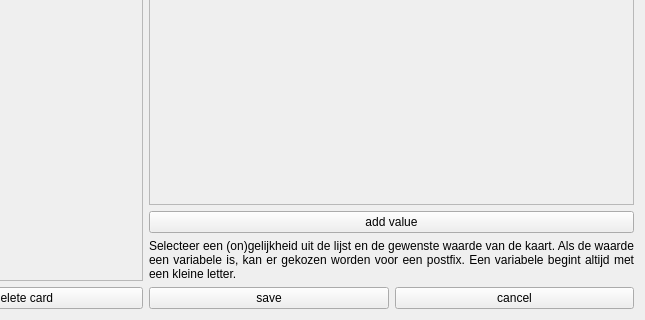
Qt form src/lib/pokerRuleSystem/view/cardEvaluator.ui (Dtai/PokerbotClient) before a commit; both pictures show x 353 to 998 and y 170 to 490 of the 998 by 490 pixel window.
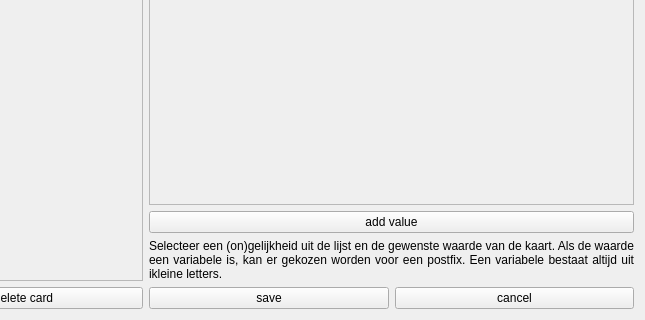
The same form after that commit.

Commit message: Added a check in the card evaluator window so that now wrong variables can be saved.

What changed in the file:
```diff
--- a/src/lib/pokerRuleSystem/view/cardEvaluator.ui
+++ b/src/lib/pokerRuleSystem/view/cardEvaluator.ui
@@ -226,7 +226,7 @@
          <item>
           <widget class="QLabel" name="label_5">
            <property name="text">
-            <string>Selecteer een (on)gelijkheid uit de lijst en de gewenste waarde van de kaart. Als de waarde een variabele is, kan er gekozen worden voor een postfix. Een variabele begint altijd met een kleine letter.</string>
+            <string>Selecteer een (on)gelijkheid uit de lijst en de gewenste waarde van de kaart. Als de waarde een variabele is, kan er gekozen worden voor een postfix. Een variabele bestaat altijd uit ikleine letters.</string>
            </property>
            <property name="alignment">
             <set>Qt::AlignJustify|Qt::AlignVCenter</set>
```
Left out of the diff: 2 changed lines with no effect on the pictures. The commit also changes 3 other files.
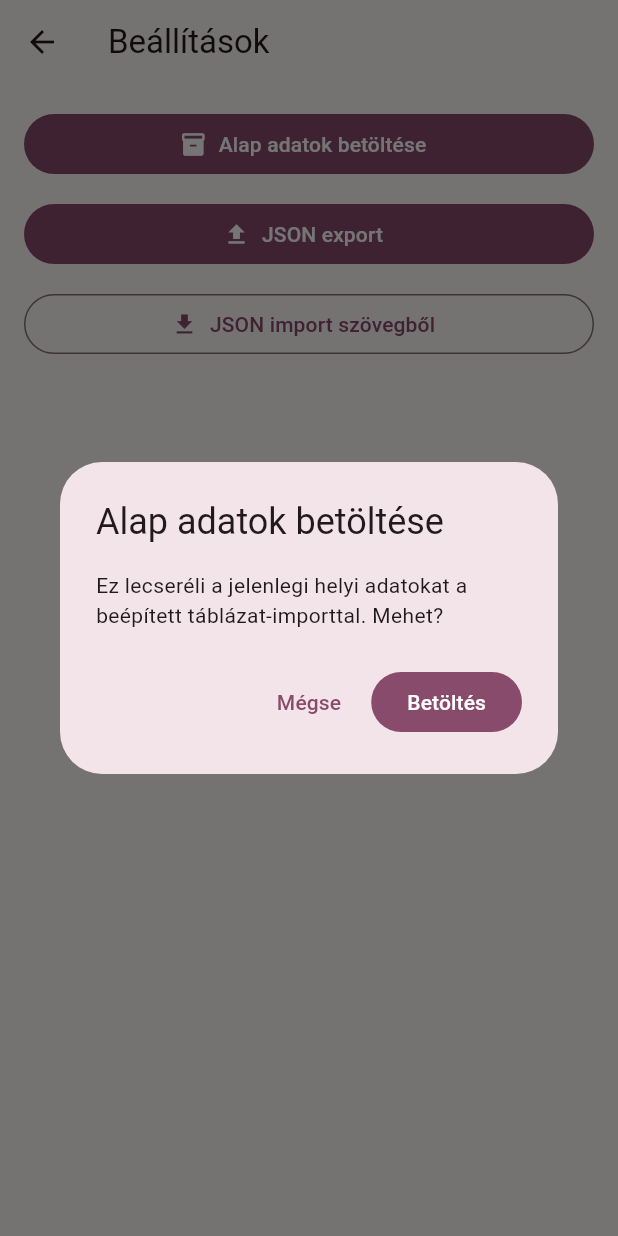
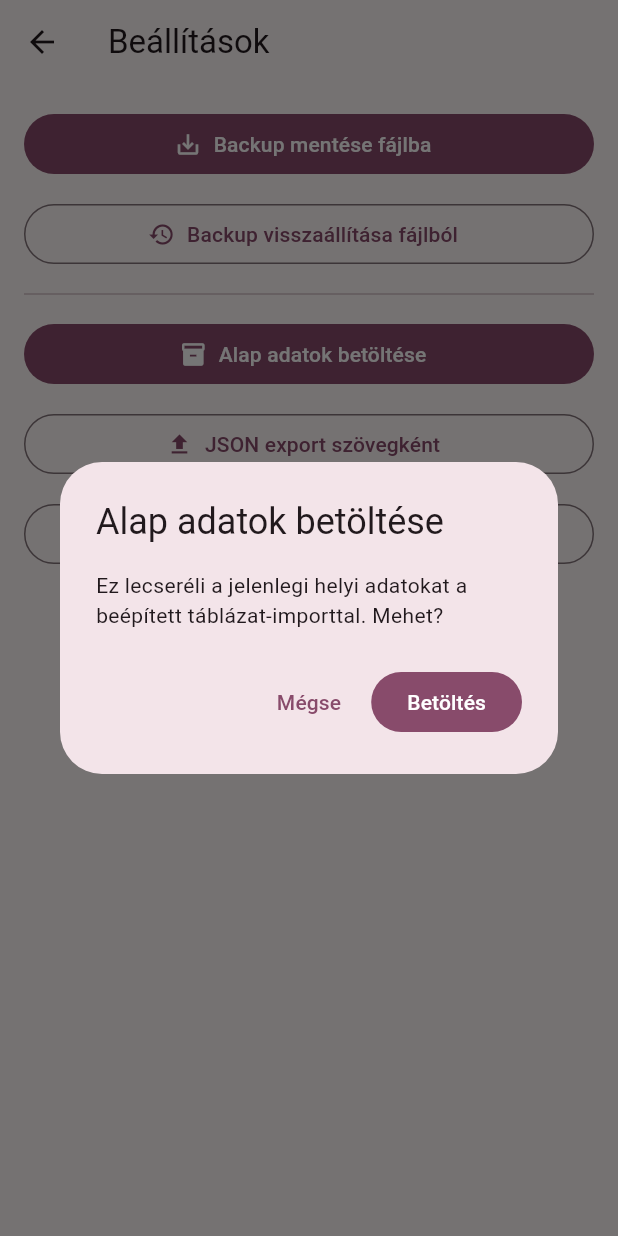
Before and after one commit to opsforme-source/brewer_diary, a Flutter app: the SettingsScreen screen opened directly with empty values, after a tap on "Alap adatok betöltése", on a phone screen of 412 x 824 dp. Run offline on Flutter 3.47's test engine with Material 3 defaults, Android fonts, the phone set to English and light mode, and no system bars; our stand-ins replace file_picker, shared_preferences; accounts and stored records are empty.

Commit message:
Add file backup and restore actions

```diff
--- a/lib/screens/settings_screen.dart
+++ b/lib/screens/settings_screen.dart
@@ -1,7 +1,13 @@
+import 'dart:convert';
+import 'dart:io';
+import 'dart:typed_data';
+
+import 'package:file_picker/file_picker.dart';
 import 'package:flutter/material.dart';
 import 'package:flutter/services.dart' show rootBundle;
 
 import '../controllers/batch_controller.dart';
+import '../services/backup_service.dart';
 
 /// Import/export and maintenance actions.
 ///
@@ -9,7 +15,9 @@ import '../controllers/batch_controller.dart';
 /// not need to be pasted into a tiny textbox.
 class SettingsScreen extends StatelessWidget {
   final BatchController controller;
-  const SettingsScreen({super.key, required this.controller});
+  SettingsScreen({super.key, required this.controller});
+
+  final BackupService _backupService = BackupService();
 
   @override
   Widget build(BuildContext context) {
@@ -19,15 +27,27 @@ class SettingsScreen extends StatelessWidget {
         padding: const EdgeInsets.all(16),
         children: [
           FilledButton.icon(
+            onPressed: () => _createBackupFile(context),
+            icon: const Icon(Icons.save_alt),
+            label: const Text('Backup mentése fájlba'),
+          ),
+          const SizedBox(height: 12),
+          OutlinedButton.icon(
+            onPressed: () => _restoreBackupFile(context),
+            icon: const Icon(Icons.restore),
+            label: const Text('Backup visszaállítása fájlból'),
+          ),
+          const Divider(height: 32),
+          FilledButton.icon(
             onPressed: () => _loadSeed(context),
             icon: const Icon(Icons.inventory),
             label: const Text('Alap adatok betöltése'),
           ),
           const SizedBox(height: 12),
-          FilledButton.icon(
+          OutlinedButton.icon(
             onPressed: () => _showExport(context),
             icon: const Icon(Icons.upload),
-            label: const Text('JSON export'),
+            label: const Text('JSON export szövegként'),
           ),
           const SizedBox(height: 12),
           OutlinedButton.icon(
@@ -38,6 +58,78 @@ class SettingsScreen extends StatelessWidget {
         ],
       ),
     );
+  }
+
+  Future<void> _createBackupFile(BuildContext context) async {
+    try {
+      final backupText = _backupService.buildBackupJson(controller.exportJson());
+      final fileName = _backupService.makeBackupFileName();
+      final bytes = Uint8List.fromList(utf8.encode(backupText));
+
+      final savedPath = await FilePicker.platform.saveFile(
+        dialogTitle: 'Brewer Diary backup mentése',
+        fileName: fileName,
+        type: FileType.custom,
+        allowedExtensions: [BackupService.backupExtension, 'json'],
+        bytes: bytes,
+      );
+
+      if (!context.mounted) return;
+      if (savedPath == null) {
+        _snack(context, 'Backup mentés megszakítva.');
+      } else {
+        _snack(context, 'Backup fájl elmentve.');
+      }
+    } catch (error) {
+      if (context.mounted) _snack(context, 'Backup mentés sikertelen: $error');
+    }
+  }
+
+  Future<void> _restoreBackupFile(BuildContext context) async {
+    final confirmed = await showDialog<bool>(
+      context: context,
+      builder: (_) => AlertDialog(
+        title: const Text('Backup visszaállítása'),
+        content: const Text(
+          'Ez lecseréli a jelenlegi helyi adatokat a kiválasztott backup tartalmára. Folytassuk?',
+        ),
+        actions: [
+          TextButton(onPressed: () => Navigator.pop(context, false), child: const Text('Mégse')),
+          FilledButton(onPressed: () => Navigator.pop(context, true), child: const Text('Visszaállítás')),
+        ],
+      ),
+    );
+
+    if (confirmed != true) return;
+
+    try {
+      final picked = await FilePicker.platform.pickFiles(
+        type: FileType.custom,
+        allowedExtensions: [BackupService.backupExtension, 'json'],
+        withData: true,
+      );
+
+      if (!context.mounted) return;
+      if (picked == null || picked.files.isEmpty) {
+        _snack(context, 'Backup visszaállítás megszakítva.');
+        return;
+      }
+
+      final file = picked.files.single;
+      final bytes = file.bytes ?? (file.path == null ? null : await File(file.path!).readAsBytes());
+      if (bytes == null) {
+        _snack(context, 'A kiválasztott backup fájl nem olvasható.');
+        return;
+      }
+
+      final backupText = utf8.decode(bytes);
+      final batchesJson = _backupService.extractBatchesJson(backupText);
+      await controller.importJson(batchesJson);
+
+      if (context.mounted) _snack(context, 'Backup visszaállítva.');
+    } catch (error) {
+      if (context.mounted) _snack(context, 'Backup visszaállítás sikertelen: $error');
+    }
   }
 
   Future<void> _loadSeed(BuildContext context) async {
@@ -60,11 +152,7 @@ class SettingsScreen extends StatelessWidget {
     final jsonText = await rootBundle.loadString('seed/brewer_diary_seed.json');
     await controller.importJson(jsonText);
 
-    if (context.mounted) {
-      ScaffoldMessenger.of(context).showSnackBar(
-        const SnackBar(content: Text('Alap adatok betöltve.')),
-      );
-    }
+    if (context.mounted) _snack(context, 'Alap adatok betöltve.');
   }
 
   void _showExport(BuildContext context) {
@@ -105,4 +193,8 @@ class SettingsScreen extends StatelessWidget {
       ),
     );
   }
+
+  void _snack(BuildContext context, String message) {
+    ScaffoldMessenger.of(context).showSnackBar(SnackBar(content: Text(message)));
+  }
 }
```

++++++

→ **Assignment**: Leaving out only the pictures, retype every record exactly.

→ **Answer box**:
Qt form src/lib/pokerRuleSystem/view/cardEvaluator.ui (Dtai/PokerbotClient) before a commit; both pictures show x 353 to 998 and y 170 to 490 of the 998 by 490 pixel window.
The same form after that commit.

Commit message: Added a check in the card evaluator window so that now wrong variables can be saved.

What changed in the file:
```diff
--- a/src/lib/pokerRuleSystem/view/cardEvaluator.ui
+++ b/src/lib/pokerRuleSystem/view/cardEvaluator.ui
@@ -226,7 +226,7 @@
          <item>
           <widget class="QLabel" name="label_5">
            <property name="text">
-            <string>Selecteer een (on)gelijkheid uit de lijst en de gewenste waarde van de kaart. Als de waarde een variabele is, kan er gekozen worden voor een postfix. Een variabele begint altijd met een kleine letter.</string>
+            <string>Selecteer een (on)gelijkheid uit de lijst en de gewenste waarde van de kaart. Als de waarde een variabele is, kan er gekozen worden voor een postfix. Een variabele bestaat altijd uit ikleine letters.</string>
            </property>
            <property name="alignment">
             <set>Qt::AlignJustify|Qt::AlignVCenter</set>
```
Left out of the diff: 2 changed lines with no effect on the pictures. The commit also changes 3 other files.
Before and after one commit to opsforme-source/brewer_diary, a Flutter app: the SettingsScreen screen opened directly with empty values, after a tap on "Alap adatok betöltése", on a phone screen of 412 x 824 dp. Run offline on Flutter 3.47's test engine with Material 3 defaults, Android fonts, the phone set to English and light mode, and no system bars; our stand-ins replace file_picker, shared_preferences; accounts and stored records are empty.

Commit message:
Add file backup and restore actions

```diff
--- a/lib/screens/settings_screen.dart
+++ b/lib/screens/settings_screen.dart
@@ -1,7 +1,13 @@
+import 'dart:convert';
+import 'dart:io';
+import 'dart:typed_data';
+
+import 'package:file_picker/file_picker.dart';
 import 'package:flutter/material.dart';
 import 'package:flutter/services.dart' show rootBundle;
 
 import '../controllers/batch_controller.dart';
+import '../services/backup_service.dart';
 
 /// Import/export and maintenance actions.
 ///
@@ -9,7 +15,9 @@ import '../controllers/batch_controller.dart';
 /// not need to be pasted into a tiny textbox.
 class SettingsScreen extends StatelessWidget {
   final BatchController controller;
-  const SettingsScreen({super.key, required this.controller});
+  SettingsScreen({super.key, required this.controller});
+
+  final BackupService _backupService = BackupService();
 
   @override
   Widget build(BuildContext context) {
@@ -19,15 +27,27 @@ class SettingsScreen extends StatelessWidget {
         padding: const EdgeInsets.all(16),
         children: [
           FilledButton.icon(
+            onPressed: () => _createBackupFile(context),
+            icon: const Icon(Icons.save_alt),
+            label: const Text('Backup mentése fájlba'),
+          ),
+          const SizedBox(height: 12),
+          OutlinedButton.icon(
+            onPressed: () => _restoreBackupFile(context),
+            icon: const Icon(Icons.restore),
+            label: const Text('Backup visszaállítása fájlból'),
+          ),
+          const Divider(height: 32),
+          FilledButton.icon(
             onPressed: () => _loadSeed(context),
             icon: const Icon(Icons.inventory),
             label: const Text('Alap adatok betöltése'),
           ),
           const SizedBox(height: 12),
-          FilledButton.icon(
+          OutlinedButton.icon(
             onPressed: () => _showExport(context),
             icon: const Icon(Icons.upload),
-            label: const Text('JSON export'),
+            label: const Text('JSON export szövegként'),
           ),
           const SizedBox(height: 12),
           OutlinedButton.icon(
@@ -38,6 +58,78 @@ class SettingsScreen extends StatelessWidget {
         ],
       ),
     );
+  }
+
+  Future<void> _createBackupFile(BuildContext context) async {
+    try {
+      final backupText = _backupService.buildBackupJson(controller.exportJson());
+      final fileName = _backupService.makeBackupFileName();
+      final bytes = Uint8List.fromList(utf8.encode(backupText));
+
+      final savedPath = await FilePicker.platform.saveFile(
+        dialogTitle: 'Brewer Diary backup mentése',
+        fileName: fileName,
+        type: FileType.custom,
+        allowedExtensions: [BackupService.backupExtension, 'json'],
+        bytes: bytes,
+      );
+
+      if (!context.mounted) return;
+      if (savedPath == null) {
+        _snack(context, 'Backup mentés megszakítva.');
+      } else {
+        _snack(context, 'Backup fájl elmentve.');
+      }
+    } catch (error) {
+      if (context.mounted) _snack(context, 'Backup mentés sikertelen: $error');
+    }
+  }
+
+  Future<void> _restoreBackupFile(BuildContext context) async {
+    final confirmed = await showDialog<bool>(
+      context: context,
+      builder: (_) => AlertDialog(
+        title: const Text('Backup visszaállítása'),
+        content: const Text(
+          'Ez lecseréli a jelenlegi helyi adatokat a kiválasztott backup tartalmára. Folytassuk?',
+        ),
+        actions: [
+          TextButton(onPressed: () => Navigator.pop(context, false), child: const Text('Mégse')),
+          FilledButton(onPressed: () => Navigator.pop(context, true), child: const Text('Visszaállítás')),
+        ],
+      ),
+    );
+
+    if (confirmed != true) return;
+
+    try {
+      final picked = await FilePicker.platform.pickFiles(
+        type: FileType.custom,
+        allowedExtensions: [BackupService.backupExtension, 'json'],
+        withData: true,
+      );
+
+      if (!context.mounted) return;
+      if (picked == null || picked.files.isEmpty) {
+        _snack(context, 'Backup visszaállítás megszakítva.');
+        return;
+      }
+
+      final file = picked.files.single;
+      final bytes = file.bytes ?? (file.path == null ? null : await File(file.path!).readAsBytes());
+      if (bytes == null) {
+        _snack(context, 'A kiválasztott backup fájl nem olvasható.');
+        return;
+      }
+
+      final backupText = utf8.decode(bytes);
+      final batchesJson = _backupService.extractBatchesJson(backupText);
+      await controller.importJson(batchesJson);
+
+      if (context.mounted) _snack(context, 'Backup visszaállítva.');
+    } catch (error) {
+      if (context.mounted) _snack(context, 'Backup visszaállítás sikertelen: $error');
+    }
   }
 
   Future<void> _loadSeed(BuildContext context) async {
@@ -60,11 +152,7 @@ class SettingsScreen extends StatelessWidget {
     final jsonText = await rootBundle.loadString('seed/brewer_diary_seed.json');
     await controller.importJson(jsonText);
 
-    if (context.mounted) {
-      ScaffoldMessenger.of(context).showSnackBar(
-        const SnackBar(content: Text('Alap adatok betöltve.')),
-      );
-    }
+    if (context.mounted) _snack(context, 'Alap adatok betöltve.');
   }
 
   void _showExport(BuildContext context) {
@@ -105,4 +193,8 @@ class SettingsScreen extends StatelessWidget {
       ),
     );
   }
+
+  void _snack(BuildContext context, String message) {
+    ScaffoldMessenger.of(context).showSnackBar(SnackBar(content: Text(message)));
+  }
 }
```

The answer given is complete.